Retired teacher: 'I am here to get what they have promised'
Attorney General Andy Beshear told state lawmakers Wednesday that a proposal to overhaul Kentucky’s ailing public pension systems contains “multiple legal violations.”
In a six-page legal opinion address to lawmakers, Beshear outlined 21 ways he believes Senate Bill 1 violates the “inviolable contract” the state has made with teachers and employees of state and local governments.
“It is clear that if you pass SB 1 into law, you should expect numerous lawsuits, which the commonwealth will lose,” Beshear warned lawmakers.
Beshear, a Democrat, released his letter on Twitter about an hour before the Senate State and Local Government Committee was to hear the legislation backed by Republican leaders in the House and Senate.
Instead of passing the bill, lawmakers should expand gambling in the state to fund its legal obligations to retirees, he suggested.
Expanded gambling would “create a dedicated revenue stream that will begin to address the unfunded liability, and will do so without raising taxes,” he wrote.
Kentucky’s public pension programs have an unfunded liability of more than $40 billion.
Republican Gov. Matt Bevin has repeatedly said he would not support expanded gambling.
Beshear said there are “multiple legal violations” in the pension bill, which seeks “to substantially alter and ultimately reduce the retirement benefits for current and future state, city and county retirees including teachers, police officers, firefighters and social workers.”
The state’s chief law-enforcement official reminded lawmakers that the legislature guaranteed Kentucky’s public employees certain retirement benefits that can’t be altered.
“The commonwealth’s public employees have upheld their end of the contract, working for decades on behalf of our Kentucky families,” said Beshear. “The General Assembly, on the other hand, will violate the contract if it passes the current version of SB 1 into law, as it would materially reduce, alter or impair the contract’s guaranteed benefits.”

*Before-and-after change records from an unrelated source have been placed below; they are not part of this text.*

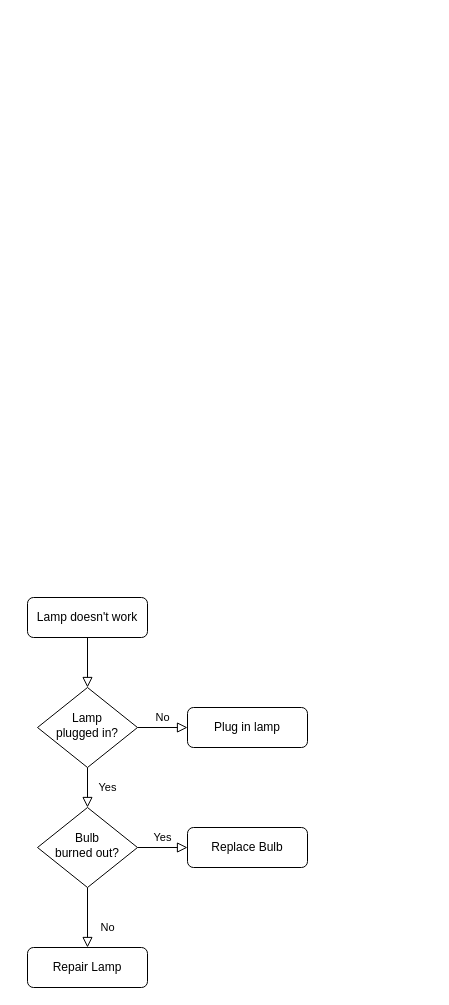
Above: 学校重复判断.drawio in hellojd2018/ms_document (draw.io), before the change. Source tidied: cells renumbered, new cells numbered last; positions are measured from the earlier drawing's top-left corner, leaving out a move shared by most shapes. Both pictures are drawn from the tidied source at 100%, with x=0, y=0 at pixel (27, 597).
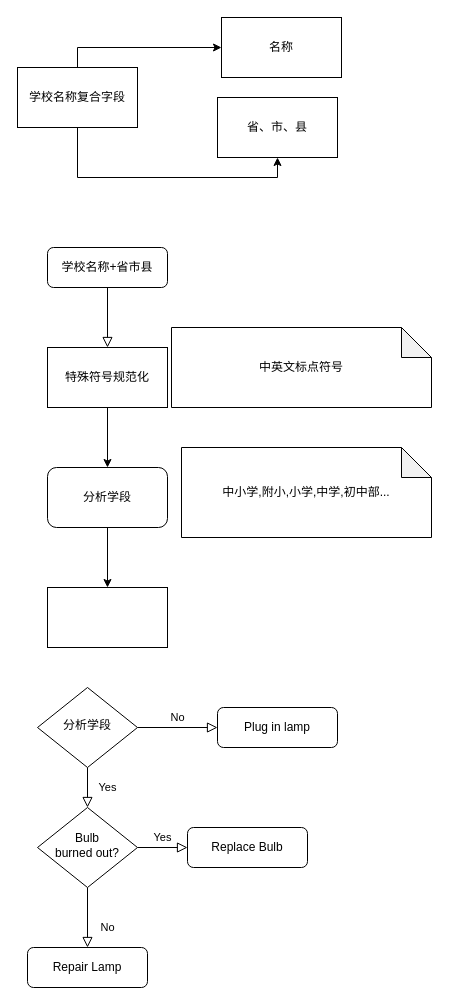
The same diagram, later.

Commit message:
Update 学校重复判断.drawio

Diff of the diagram source:
```diff
@@
-    <mxCell id="2" style="rounded=0;html=1;jettySize=auto;fontSize=11;endArrow=block;endFill=0;endSize=8;strokeWidth=1;shadow=0;labelBackgroundColor=none;edgeStyle=orthogonalEdgeStyle;" parent="1" edge="1" source="3" target="6">
+    <mxCell id="2" style="rounded=0;html=1;jettySize=auto;fontSize=11;endArrow=block;endFill=0;endSize=8;strokeWidth=1;shadow=0;labelBackgroundColor=none;edgeStyle=orthogonalEdgeStyle;" parent="1" edge="1" source="3" target="14">
       <mxGeometry relative="1" as="geometry" />
     </mxCell>
-    <mxCell id="3" value="Lamp doesn't work" style="rounded=1;whiteSpace=wrap;html=1;fontSize=12;glass=0;strokeWidth=1;shadow=0;" parent="1" vertex="1">
-      <mxGeometry width="120" height="40" as="geometry" />
+    <mxCell id="3" value="学校名称+省市县" style="rounded=1;whiteSpace=wrap;html=1;fontSize=12;glass=0;strokeWidth=1;shadow=0;" parent="1" vertex="1">
+      <mxGeometry x="20" y="-350" width="120" height="40" as="geometry" />
     </mxCell>
@@
-    <mxCell id="6" value="Lamp&lt;br&gt;plugged in?" style="rhombus;whiteSpace=wrap;html=1;shadow=0;fontFamily=Helvetica;fontSize=12;align=center;strokeWidth=1;spacing=6;spacingTop=-4;" parent="1" vertex="1">
+    <mxCell id="6" value="分析学段" style="rhombus;whiteSpace=wrap;html=1;shadow=0;fontFamily=Helvetica;fontSize=12;align=center;strokeWidth=1;spacing=6;spacingTop=-4;" parent="1" vertex="1">
       <mxGeometry x="10" y="90" width="100" height="80" as="geometry" />
     </mxCell>
     <mxCell id="7" value="Plug in lamp" style="rounded=1;whiteSpace=wrap;html=1;fontSize=12;glass=0;strokeWidth=1;shadow=0;" parent="1" vertex="1">
-      <mxGeometry x="160" y="110" width="120" height="40" as="geometry" />
+      <mxGeometry x="190" y="110" width="120" height="40" as="geometry" />
     </mxCell>
@@
+    <mxCell id="13" style="edgeStyle=orthogonalEdgeStyle;rounded=0;jettySize=auto;html=1;exitX=0.5;exitY=1;exitDx=0;exitDy=0;" parent="1" edge="1" source="14" target="17">
+      <mxGeometry relative="1" as="geometry" />
+    </mxCell>
+    <mxCell id="14" value="特殊符号规范化" style="rounded=0;whiteSpace=wrap;html=1;" parent="1" vertex="1">
+      <mxGeometry x="20" y="-250" width="120" height="60" as="geometry" />
+    </mxCell>
+    <mxCell id="15" value="中英文标点符号" style="shape=note;whiteSpace=wrap;html=1;backgroundOutline=1;darkOpacity=0.05;" parent="1" vertex="1">
+      <mxGeometry x="144" y="-270" width="260" height="80" as="geometry" />
+    </mxCell>
+    <mxCell id="16" style="edgeStyle=orthogonalEdgeStyle;rounded=0;jettySize=auto;html=1;exitX=0.5;exitY=1;exitDx=0;exitDy=0;" parent="1" edge="1" source="17" target="19">
+      <mxGeometry relative="1" as="geometry" />
+    </mxCell>
+    <mxCell id="17" value="分析学段" style="rounded=1;whiteSpace=wrap;html=1;" parent="1" vertex="1">
+      <mxGeometry x="20" y="-130" width="120" height="60" as="geometry" />
+    </mxCell>
+    <mxCell id="18" value="中小学,附小,小学,中学,初中部..." style="shape=note;whiteSpace=wrap;html=1;backgroundOutline=1;darkOpacity=0.05;" parent="1" vertex="1">
+      <mxGeometry x="154" y="-150" width="250" height="90" as="geometry" />
+    </mxCell>
+    <mxCell id="19" style="rounded=0;whiteSpace=wrap;html=1;" parent="1" vertex="1">
+      <mxGeometry x="20" y="-10" width="120" height="60" as="geometry" />
+    </mxCell>
+    <mxCell id="20" style="edgeStyle=orthogonalEdgeStyle;rounded=0;jettySize=auto;html=1;exitX=0.5;exitY=0;exitDx=0;exitDy=0;" parent="1" edge="1" source="22" target="23">
+      <mxGeometry relative="1" as="geometry" />
+    </mxCell>
+    <mxCell id="21" style="edgeStyle=orthogonalEdgeStyle;rounded=0;jettySize=auto;html=1;exitX=0.5;exitY=1;exitDx=0;exitDy=0;entryX=0.5;entryY=1;entryDx=0;entryDy=0;" parent="1" edge="1" source="22" target="24">
+      <mxGeometry relative="1" as="geometry" />
+    </mxCell>
+    <mxCell id="22" value="学校名称复合字段" style="rounded=0;whiteSpace=wrap;html=1;" parent="1" vertex="1">
+      <mxGeometry x="-10" y="-530" width="120" height="60" as="geometry" />
+    </mxCell>
+    <mxCell id="23" value="名称" style="rounded=0;whiteSpace=wrap;html=1;" parent="1" vertex="1">
+      <mxGeometry x="194" y="-580" width="120" height="60" as="geometry" />
+    </mxCell>
+    <mxCell id="24" value="省、市、县" style="rounded=0;whiteSpace=wrap;html=1;" parent="1" vertex="1">
+      <mxGeometry x="190" y="-500" width="120" height="60" as="geometry" />
+    </mxCell>
```
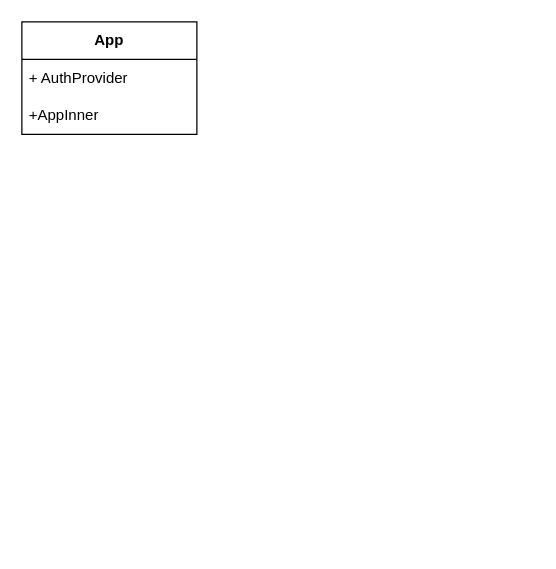
This is Class_Diagram_Web.drawio from khanhsaan/SharedTimer_v1, a draw.io file, before an edit. Source tidied: cells renumbered, new cells numbered last; positions are measured from the earlier drawing's top-left corner, leaving out a move shared by most shapes. Both pictures are drawn from the tidied source at 125%, with x=0, y=0 at pixel (21, 21).
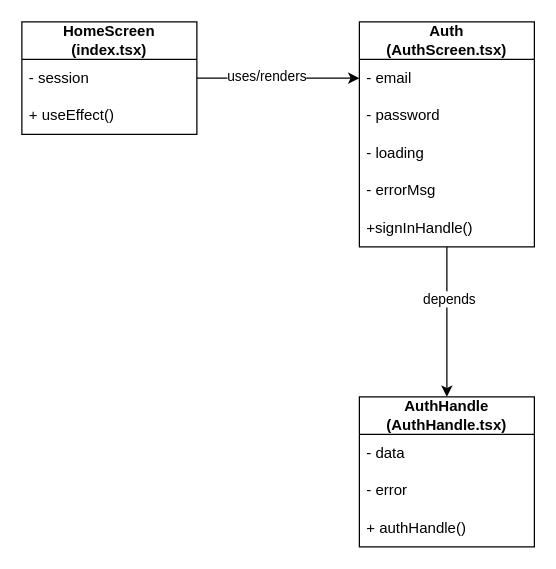
Above is the later version.

Commit message (it also covers changes not shown here):
Draw Relationship between HomeScreen (index.tsx) and Auth (AuthScreen.tsx), change const in AuthHandle.tsx, start to design ui for AuthScreen.tsx

What changed in the source:
```diff
@@
 <mxGraphModel>
   <root>
     <mxCell id="0" />
     <mxCell id="1" parent="0" />
-    <mxCell id="2" value="App" style="swimlane;fontStyle=1;horizontal=1;startSize=30;whiteSpace=wrap;html=1;" parent="1" vertex="1">
+    <mxCell id="2" value="HomeScreen&lt;div&gt;(index.tsx)&lt;/div&gt;" style="swimlane;fontStyle=1;horizontal=1;startSize=30;whiteSpace=wrap;html=1;" parent="1" vertex="1">
       <mxGeometry width="140" height="90" as="geometry" />
     </mxCell>
-    <mxCell id="3" value="+ AuthProvider" style="text;strokeColor=none;fillColor=none;align=left;verticalAlign=middle;spacingLeft=4;spacingRight=4;overflow=hidden;points=[[0,0.5],[1,0.5]];portConstraint=eastwest;whiteSpace=wrap;html=1;" parent="2" vertex="1">
+    <mxCell id="3" value="- session" style="text;strokeColor=none;fillColor=none;align=left;verticalAlign=middle;spacingLeft=4;spacingRight=4;overflow=hidden;points=[[0,0.5],[1,0.5]];portConstraint=eastwest;whiteSpace=wrap;html=1;" parent="2" vertex="1">
       <mxGeometry y="30" width="140" height="30" as="geometry" />
     </mxCell>
-    <mxCell id="4" value="+AppInner" style="text;strokeColor=none;fillColor=none;align=left;verticalAlign=middle;spacingLeft=4;spacingRight=4;overflow=hidden;whiteSpace=wrap;html=1;" parent="2" vertex="1">
-      <mxGeometry y="60" width="140" height="30" as="geometry" />
-    </mxCell>
+    <mxCell id="5" value="+ useEffect()" style="text;strokeColor=none;fillColor=none;align=left;verticalAlign=middle;spacingLeft=4;spacingRight=4;overflow=hidden;whiteSpace=wrap;html=1;" parent="2" vertex="1">
+      <mxGeometry y="60" width="140" height="30" as="geometry" />
+    </mxCell>
+    <mxCell id="6" style="edgeStyle=orthogonalEdgeStyle;rounded=0;jettySize=auto;html=1;entryX=0.5;entryY=0;entryDx=0;entryDy=0;" parent="1" edge="1" source="8" target="16">
+      <mxGeometry relative="1" as="geometry" />
+    </mxCell>
+    <mxCell id="7" value="depends" style="edgeLabel;html=1;align=center;verticalAlign=middle;" parent="6" vertex="1">
+      <mxGeometry x="-0.32" y="1" relative="1" as="geometry" />
+    </mxCell>
+    <mxCell id="8" value="Auth&lt;div&gt;(AuthScreen.tsx)&lt;/div&gt;" style="swimlane;fontStyle=1;horizontal=1;startSize=30;whiteSpace=wrap;html=1;" parent="1" vertex="1">
+      <mxGeometry x="270" width="140" height="180" as="geometry" />
+    </mxCell>
+    <mxCell id="9" value="- email" style="text;strokeColor=none;fillColor=none;align=left;verticalAlign=middle;spacingLeft=4;spacingRight=4;overflow=hidden;points=[[0,0.5],[1,0.5]];portConstraint=eastwest;whiteSpace=wrap;html=1;" parent="8" vertex="1">
+      <mxGeometry y="30" width="140" height="30" as="geometry" />
+    </mxCell>
+    <mxCell id="10" value="- password" style="text;strokeColor=none;fillColor=none;align=left;verticalAlign=middle;spacingLeft=4;spacingRight=4;overflow=hidden;whiteSpace=wrap;html=1;" parent="8" vertex="1">
+      <mxGeometry y="60" width="140" height="30" as="geometry" />
+    </mxCell>
+    <mxCell id="11" value="- loading" style="text;strokeColor=none;fillColor=none;align=left;verticalAlign=middle;spacingLeft=4;spacingRight=4;overflow=hidden;whiteSpace=wrap;html=1;" parent="8" vertex="1">
+      <mxGeometry y="90" width="140" height="30" as="geometry" />
+    </mxCell>
+    <mxCell id="12" value="- errorMsg" style="text;strokeColor=none;fillColor=none;align=left;verticalAlign=middle;spacingLeft=4;spacingRight=4;overflow=hidden;whiteSpace=wrap;html=1;" parent="8" vertex="1">
+      <mxGeometry y="120" width="140" height="30" as="geometry" />
+    </mxCell>
+    <mxCell id="13" value="+signInHandle()" style="text;strokeColor=none;fillColor=none;align=left;verticalAlign=middle;spacingLeft=4;spacingRight=4;overflow=hidden;whiteSpace=wrap;html=1;" parent="8" vertex="1">
+      <mxGeometry y="150" width="140" height="30" as="geometry" />
+    </mxCell>
+    <mxCell id="14" style="edgeStyle=orthogonalEdgeStyle;rounded=0;jettySize=auto;html=1;entryX=0;entryY=0.5;entryDx=0;entryDy=0;" parent="1" edge="1" source="3" target="9">
+      <mxGeometry relative="1" as="geometry" />
+    </mxCell>
+    <mxCell id="15" value="uses/renders" style="edgeLabel;html=1;align=center;verticalAlign=middle;" parent="14" vertex="1">
+      <mxGeometry x="-0.16" y="2" relative="1" as="geometry" />
+    </mxCell>
+    <mxCell id="16" value="AuthHandle&lt;div&gt;(AuthHandle.tsx)&lt;/div&gt;" style="swimlane;fontStyle=1;horizontal=1;startSize=30;whiteSpace=wrap;html=1;" parent="1" vertex="1">
+      <mxGeometry x="270" y="300" width="140" height="120" as="geometry" />
+    </mxCell>
+    <mxCell id="17" value="- data" style="text;strokeColor=none;fillColor=none;align=left;verticalAlign=middle;spacingLeft=4;spacingRight=4;overflow=hidden;whiteSpace=wrap;html=1;" parent="16" vertex="1">
+      <mxGeometry y="30" width="140" height="30" as="geometry" />
+    </mxCell>
+    <mxCell id="18" value="- error" style="text;strokeColor=none;fillColor=none;align=left;verticalAlign=middle;spacingLeft=4;spacingRight=4;overflow=hidden;whiteSpace=wrap;html=1;" parent="16" vertex="1">
+      <mxGeometry y="60" width="140" height="30" as="geometry" />
+    </mxCell>
+    <mxCell id="19" value="+ authHandle()" style="text;strokeColor=none;fillColor=none;align=left;verticalAlign=middle;spacingLeft=4;spacingRight=4;overflow=hidden;whiteSpace=wrap;html=1;" parent="16" vertex="1">
+      <mxGeometry y="90" width="140" height="30" as="geometry" />
+    </mxCell>
   </root>
 </mxGraphModel>
```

For teachers, the bill “unlawfully reduces cost of living adjustments, caps the use of sick time, extends years of service to qualify for some benefits and forces teachers to contribute significantly more of their salaries to their retirement,” he wrote.
For state police officers, state employees and county employees, said Beshear, “the bill unlawfully changes how public employees’ retirement is calculated, reduces or caps sick leave benefits and imposes new deductions on already strapped salaries.”
“I think that It’s unfortunate that at this late date the Attorney General decides to weigh in on this,” said state Sen. Joe Bowen, R-Owensboro. “We’ve been working on this bill for months on end. We started engaging in this process last July, last August. And now, at the 11th hour, the Attorney General decides to weigh in on this, and I think that’s quite unfortunate.”
The bill was introduced to the public last Tuesday.
Senate President Robert Stivers, R-Manchester, said he believes the bill is on solid legal ground.